§ **Source information**:
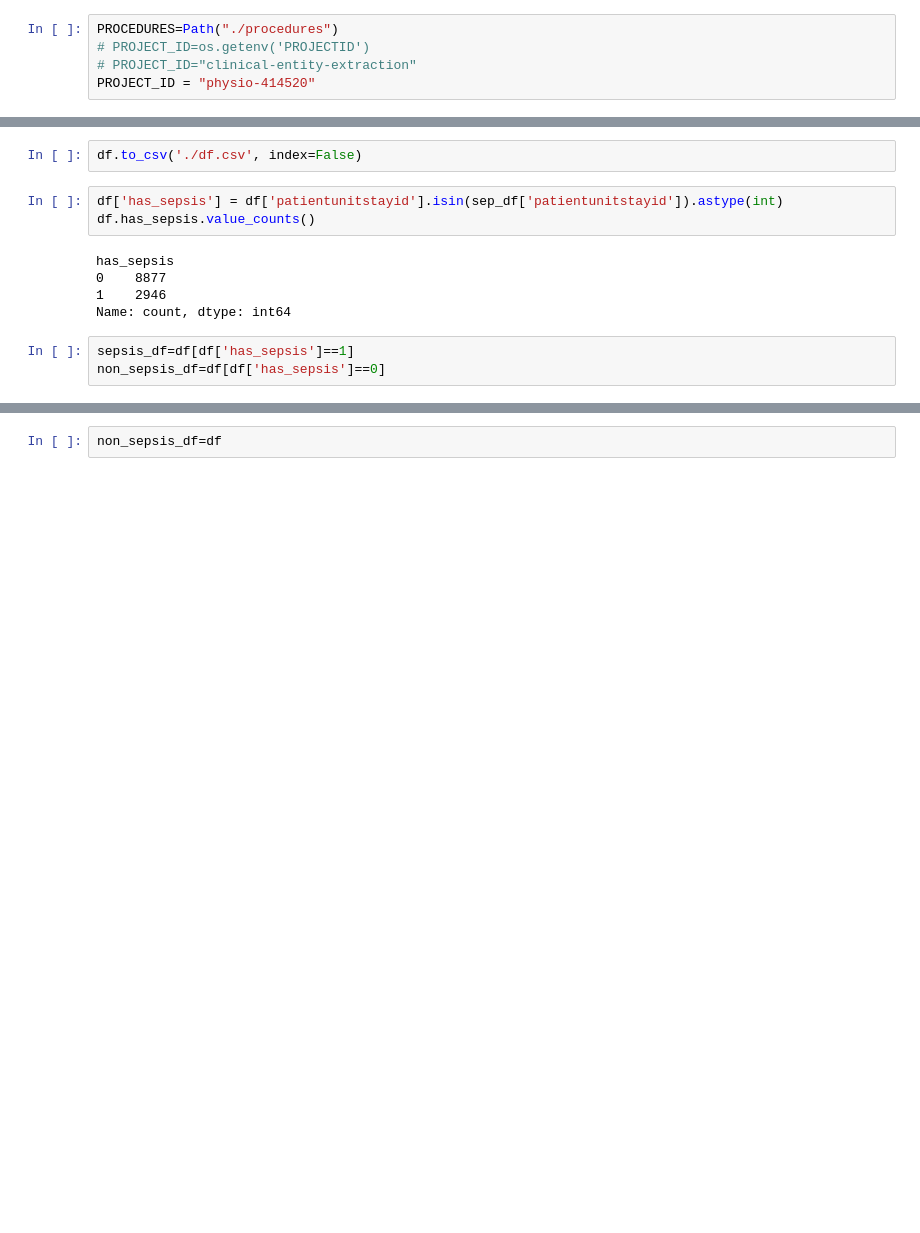
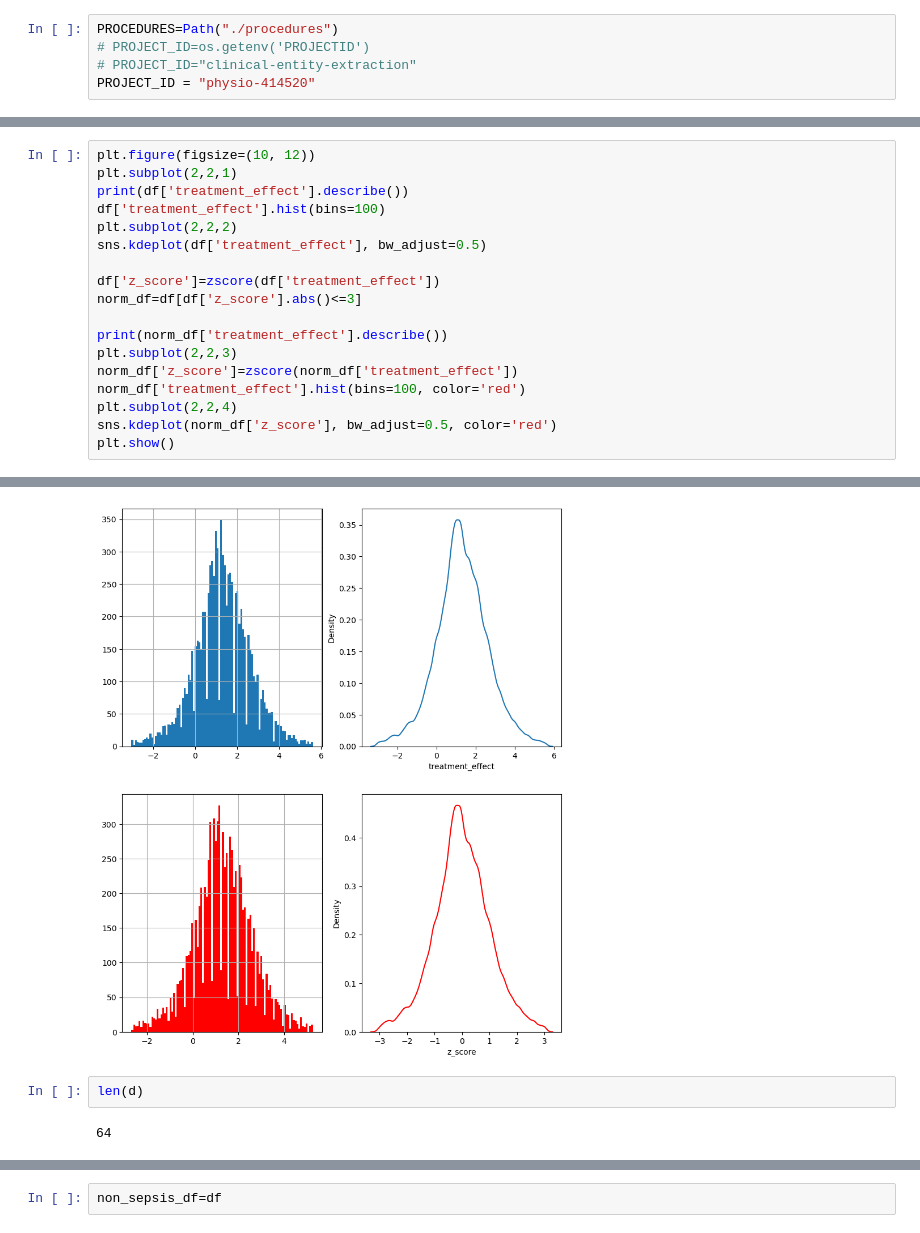
Before and after one commit to jhn-nt/hcrbct, a Jupyter notebook: sepsis_eda.ipynb, the cells around one changed output, grey strips where cells are left out. Saved outputs shown, nothing was run; the diff lists cells and outputs as text; blank space fills up the shorter version.

```diff
--- a/sepsis_eda.ipynb
+++ b/sepsis_eda.ipynb
@@ -224,14 +181,20 @@ continuous=['initial_weight','treatment_effect', 'treatment_effect_per_unit', 't
            'Total_time', 'apache_score','SaO2', 'heartrate', 'respiration', 'bp']
-# %%
-df.to_csv('./df.csv', index=False)
-# %%
-df['has_sepsis'] = df['patientunitstayid'].isin(sep_df['patientunitstayid']).astype(int)
-df.has_sepsis.value_counts()
-# %% [output]
-has_sepsis
-0    8877
-1    2946
-Name: count, dtype: int64
-# %%
-sepsis_df=df[df['has_sepsis']==1]
-non_sepsis_df=df[df['has_sepsis']==0]
+# %%
+plt.figure(figsize=(10, 12))
+plt.subplot(2,2,1)
+print(df['treatment_effect'].describe())
+df['treatment_effect'].hist(bins=100)
+plt.subplot(2,2,2)
+sns.kdeplot(df['treatment_effect'], bw_adjust=0.5)
+
+df['z_score']=zscore(df['treatment_effect'])
+norm_df=df[df['z_score'].abs()<=3]
+
+print(norm_df['treatment_effect'].describe())
+plt.subplot(2,2,3)
+norm_df['z_score']=zscore(norm_df['treatment_effect'])
+norm_df['treatment_effect'].hist(bins=100, color='red')
+plt.subplot(2,2,4)
+sns.kdeplot(norm_df['z_score'], bw_adjust=0.5, color='red')
+plt.show()
+# %% [output]
@@ -237,0 +219,5 @@ non_sepsis_df=df[df['has_sepsis']==0]
+[figure, added]
+# %%
+len(d)
+# %% [output]
+64
```
Also changed, not shown: parts of 18 cells of this notebook, 10 other files.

§ **Exercise**: Across the entries, state how many lines contain "output", giving the number only.

§ **Answer section**: 4